People accused of crimes in England and Wales have a diminishing chance of a fair trial and victims have a reduced chance of seeing justice as the criminal justice system slides further into crisis due to years of underfunding and neglect.
Neglect and crisis
Law Society vice president Simon Davis said, ‘The reputation of our justice system, one of England and Wales’ most precious assets, is in great danger at a time when the country needs it most.’ Mr Davis was speaking at the launch of the Law Society’s urgent campaign to highlight the crisis. He explained, ‘justice and the rule of law are key exports for the UK, but their integrity depends on the whole system working effectively. Years of neglect have heaped colossal pressure on the whole system and those who work hard in it.’ Mr Davis added, ‘the right to a fair trial is at the heart of a democratic society and sets Britain apart from authoritarian regimes the world over.’
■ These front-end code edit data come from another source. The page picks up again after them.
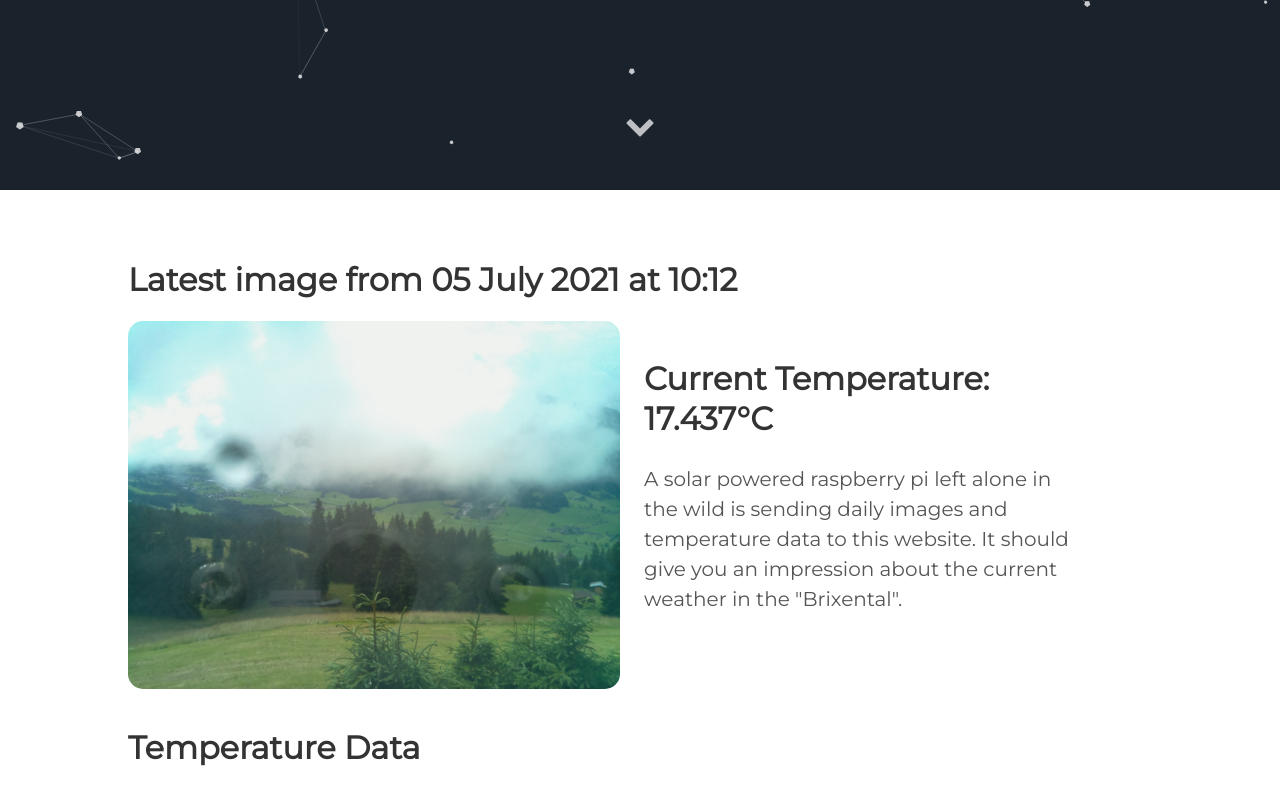
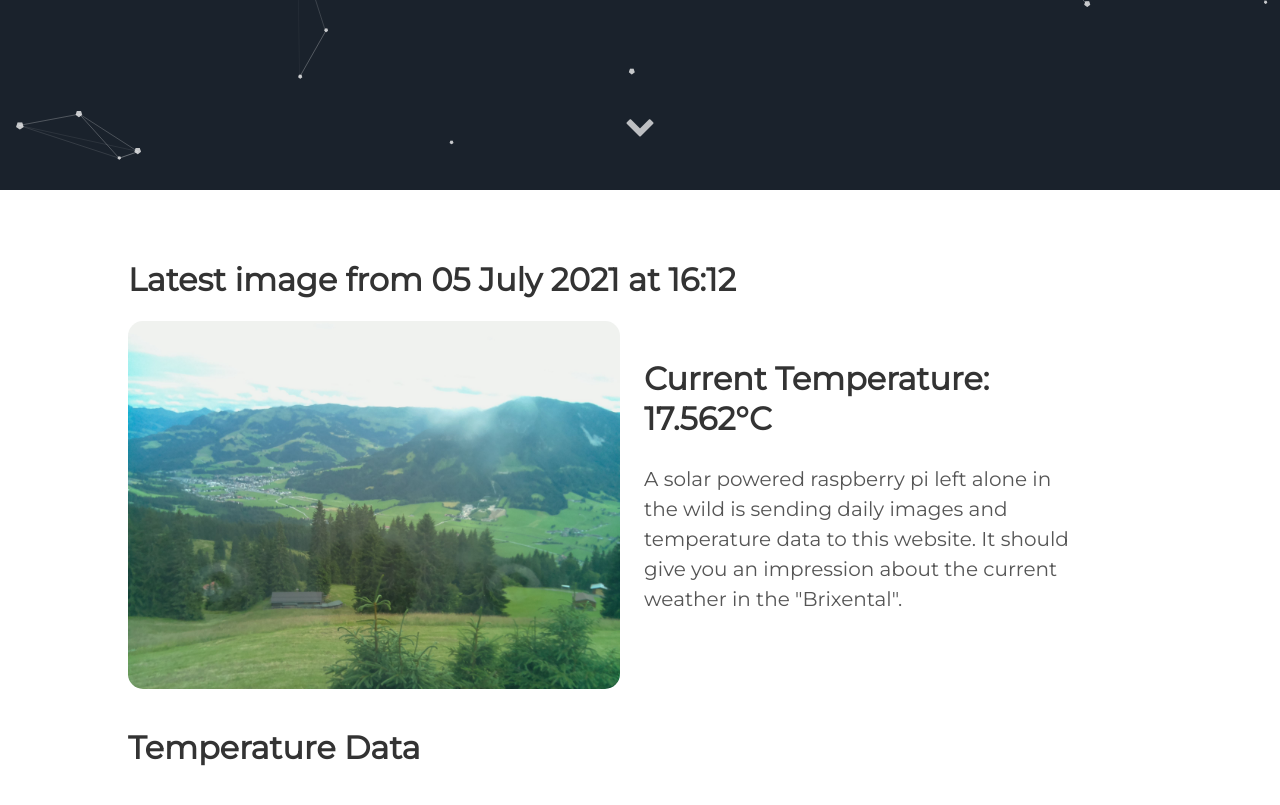
Before and after one commit to vektorious/vektorious.github.io, a Jekyll site: the page built from resources/huette.md, in a window 1280 px wide and 900 px high, scrolled down 710 px. Shown: the top 805 px of the window. Built offline with Jekyll 4.4.1, drawn with Linux system fonts in a browser that asks for light colours.

Commit message:
I'm a bot beep boop

```diff
--- a/resources/huette.md
+++ b/resources/huette.md
@@ -6,13 +6,13 @@ image: '/assets/img/'
 description: 'Live image from the Austrian alps'
 twitter_text: ' '
 ---
-## Latest image from 05 July 2021 at 10:12
+## Latest image from 05 July 2021 at 16:12
 <div class="huette">
   <div class="huette-image">
     <img src="{{ "/assets/img/huette.jpg" | prepend: site.baseurl }}">
   </div>
   <div class="huette-text">
-        <h2>Current Temperature: 17.437°C</h2>
+        <h2>Current Temperature: 17.562°C</h2>
         <p>A solar powered raspberry pi left alone in the wild is sending daily images and temperature data to this website. It should give you an impression about the current weather in the "Brixental".</p>
 
   </div>
```
Also changed, not shown: rpi-script/2021-07-05_161041.txt (renamed from rpi-script/2021-07-05_101046.txt, +5 -5 lines), rpi-script/huette.md (+2 -2 lines), assets/img/huette.jpg, assets/img/temp_plot.png, rpi-script/temp_plot.png, 1 other file.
Years of underinvestment have meant the system is facing an avalanche of problems, including: an increasing shortage of criminal duty solicitors; swathes of court closures; impassable barriers to accessing legal aid; victims and witnesses having to attend court repeatedly; solicitors firms providing legal aid services finding themselves in an increasingly unstainable economic situation; longer remand times; failures to disclose crucial material from criminal investigations; defendants on low incomes forced to pay due to the overly stringent means test. Mr Davis stated, ‘all combined, these problems represent a criminal justice system at absolute breaking point.’ The Law Society has called on the government to address the problems though spending and policy changes, ‘without urgent action from the government the system will fall apart.’